New Colorado Sleep Institute to be awakened soon
February 27, 2019
Getting a healthy amount of sleep is a challenge for up to 70 million people a year the American Sleep Association reports. Some of us suffer from the inability to fall asleep or can’t sustain a good night’s rest. Others have apnea leading to interrupted breathing and waking up throughout the night. There are a variety of reasons why getting the proper amount of quality slumber becomes an agonizing quest.
Fortunately, expert help for the exhausted is easily accessible. Colorado Sleep Institute (CSI) is on the verge of completing a new location just off Highway 119 at 1630 Dry Creek Drive, Longmont.
Sleep isn’t a passive state CSI co-founder Dr. Mark Hickey explained. “Research has shown recently that one of the reasons we sleep is to remove waste from the brain. It’s a very carefully orchestrated, necessary process. It’s not a turning off of the body.”

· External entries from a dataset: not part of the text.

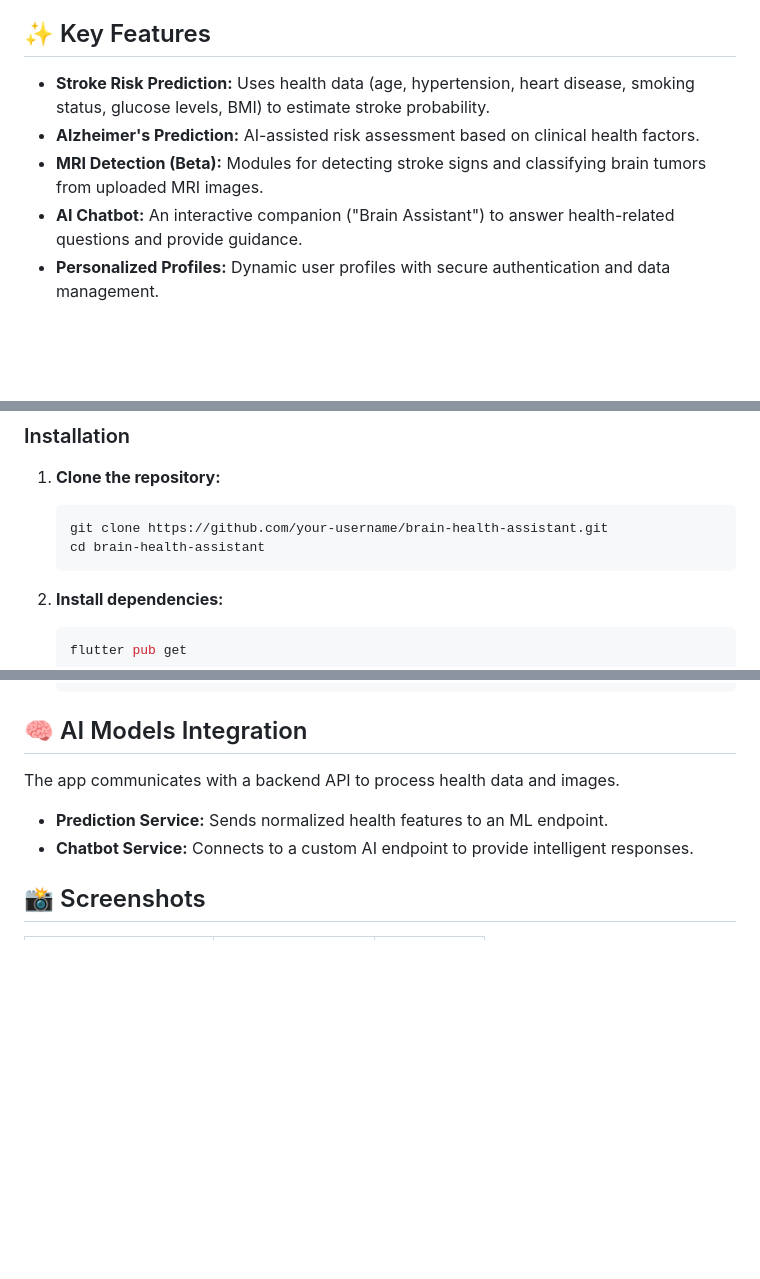
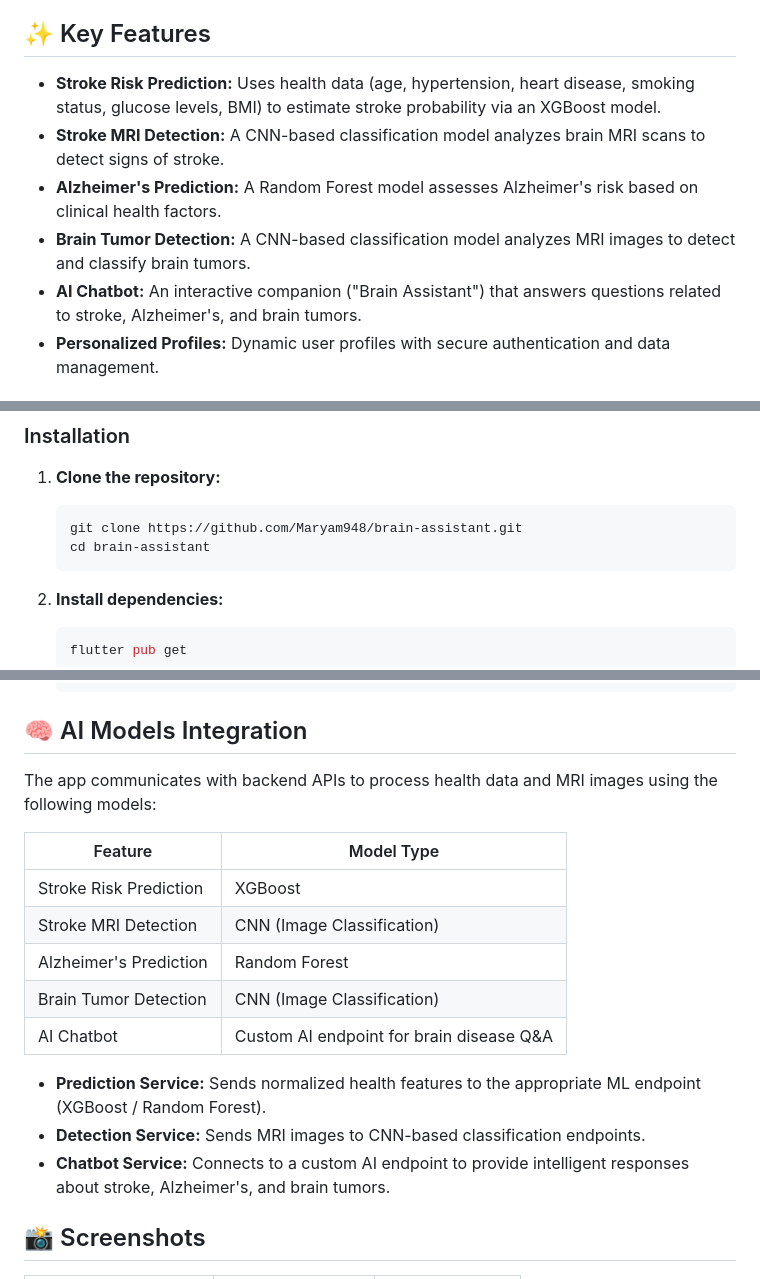
Before and after one commit to Maryam948/brain-assistant, a Markdown page: README.md, 3 parts joined by grey strips. Rendered like a GitHub page; blank space fills up the shorter version.

Commit message:
Revise README with updated features and models
Updated key features and AI models integration in README.

````diff
--- a/README.md
+++ b/README.md
@@ -4,10 +4,11 @@ Brain Health Assistant is a comprehensive Flutter-based mobile application desig
 
 ## ✨ Key Features
 
-* **Stroke Risk Prediction:** Uses health data (age, hypertension, heart disease, smoking status, glucose levels, BMI) to estimate stroke probability.
-* **Alzheimer's Prediction:** AI-assisted risk assessment based on clinical health factors.
-* **MRI Detection (Beta):** Modules for detecting stroke signs and classifying brain tumors from uploaded MRI images.
-* **AI Chatbot:** An interactive companion ("Brain Assistant") to answer health-related questions and provide guidance.
+* **Stroke Risk Prediction:** Uses health data (age, hypertension, heart disease, smoking status, glucose levels, BMI) to estimate stroke probability via an XGBoost model.
+* **Stroke MRI Detection:** A CNN-based classification model analyzes brain MRI scans to detect signs of stroke.
+* **Alzheimer's Prediction:** A Random Forest model assesses Alzheimer's risk based on clinical health factors.
+* **Brain Tumor Detection:** A CNN-based classification model analyzes MRI images to detect and classify brain tumors.
+* **AI Chatbot:** An interactive companion ("Brain Assistant") that answers questions related to stroke, Alzheimer's, and brain tumors.
 * **Personalized Profiles:** Dynamic user profiles with secure authentication and data management.
 
 ## 🚀 Tech Stack
@@ -44,8 +45,8 @@ lib/
 
 1. **Clone the repository:**
    ```bash
-   git clone https://github.com/your-username/brain-health-assistant.git
-   cd brain-health-assistant
+   git clone https://github.com/Maryam948/brain-assistant.git
+   cd brain-assistant
    ```
 
 2. **Install dependencies:**
@@ -63,10 +64,19 @@ lib/
 
 ## 🧠 AI Models Integration
 
-The app communicates with a backend API to process health data and images.
+The app communicates with backend APIs to process health data and MRI images using the following models:
 
-* **Prediction Service:** Sends normalized health features to an ML endpoint.
-* **Chatbot Service:** Connects to a custom AI endpoint to provide intelligent responses.
+| Feature | Model Type |
+|---|---|
+| Stroke Risk Prediction | XGBoost |
+| Stroke MRI Detection | CNN (Image Classification) |
+| Alzheimer's Prediction | Random Forest |
+| Brain Tumor Detection | CNN (Image Classification) |
+| AI Chatbot | Custom AI endpoint for brain disease Q&A |
+
+* **Prediction Service:** Sends normalized health features to the appropriate ML endpoint (XGBoost / Random Forest).
+* **Detection Service:** Sends MRI images to CNN-based classification endpoints.
+* **Chatbot Service:** Connects to a custom AI endpoint to provide intelligent responses about stroke, Alzheimer's, and brain tumors.
 
 ## 📸 Screenshots
 
````
Also changed, not shown: other parts of README.md (+3 -2 lines).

Without the seven hours of sleep adults are typically recommended to have each day, deprived individuals may experience serious physical health risks, daytime sleepiness and fatigue, weight gain, irritability, lack of coordination, brain fog, and accidents often result. Diabetes, high blood pressure, heart conditions, and strokes are all associated with chronic poor sleep.
Started in 2010 by Dr. Hickey and Adam Wertz, CSI now has three locations – in Boulder, Longmont and Broomfield, and employs 60 people. The present Longmont clinical location on Professional Lane and the existing administrative location will be combined in CSI’s new offices which will occupy over 13,000 of the newly constructed 20,000 square-foot building.
Hickey said the site was chosen not only for its proximity to patients from areas surrounding Longmont, but also because the region has a plentiful pool of qualified employees to support the growing business.
Hickey and Wertz opened CSI because the old mode of helping patients with sleep disorders was a less effective, disjointed process of diagnosis, treatment, and follow up, involving medical professionals from separate organizations.
Hickey said, “What we decided to do was a completely comprehensive care model. It means that we actually see the patient in clinic, do a complete history and examination and then, if they need diagnostic testing we can do that. We do the interpretation of the study and if therapy is needed, we will provide that to them in house, all under one roof. We do the follow up as well and continue to monitor them in several ways including high tech ways such as remote wireless transmission to be sure their breathing is normal and they’re not having any issues.”
With a background in neuroscience, Hickey felt sleep was a fascinating subject and the lack of research in the field piqued his interest to delve into it further. He did his training in neurology at the Mayo Clinic and went on to do a fellowship in sleep medicine at Louisiana State University.
In fact, all of the doctors in CSI’s practice are fellowship-trained sleep medicine physicians, meaning they have spent an additional 12 months of intensive training focused specifically on sleep.
The practice will be expanding, but currently has six sleep physicians and five physician assistants on staff. Two Ph.D. researchers are also on the team breaking ground on pharmaceutical fronts, as well as clinical trials and designing research protocols.
Patient testing is done in CSI’s on-site sleep lab where they observe brain waves, breathing, and oxygen levels and there are home sleep test options. For patients who have a circadian rhythm disorder, where their internal sleep clock is off-kilter, there’s a test called actigraphy, which determines which treatment is best.
Hickey said the two most frequently detected disorders are sleep apnea and insomnia. Other conditions such as snoring, narcolepsy and restless leg syndrome also are addressed.
Once diagnosed, there are many approaches to treatment. CSI offers a unique alternative treatment for sleep apnea patients who would traditionally be using CPAPs (continuous positive airway pressure machines.) It’s an oral appliance therapy customized by CSI’s dental sleep medicine specialist. The appliance physically brings the lower jaw forward to keep the airway from collapsing.
For patients with the wakefulness of insomnia, the institute likes to initially utilize cognitive behavioral therapy which they have found to be the most effective long-term treatment.
Hickey said sleep apnea patients under treatment will see results immediately, and those with insomnia can realize significant improvement in four to six weeks.
Colorado Sleep Institute’s new location is expected to open by mid-March. Medical insurance covers the services provided by the center.
To learn more about CSI and to schedule an appointment, visit www.ColoradoSleep.org or call 720-279-9098.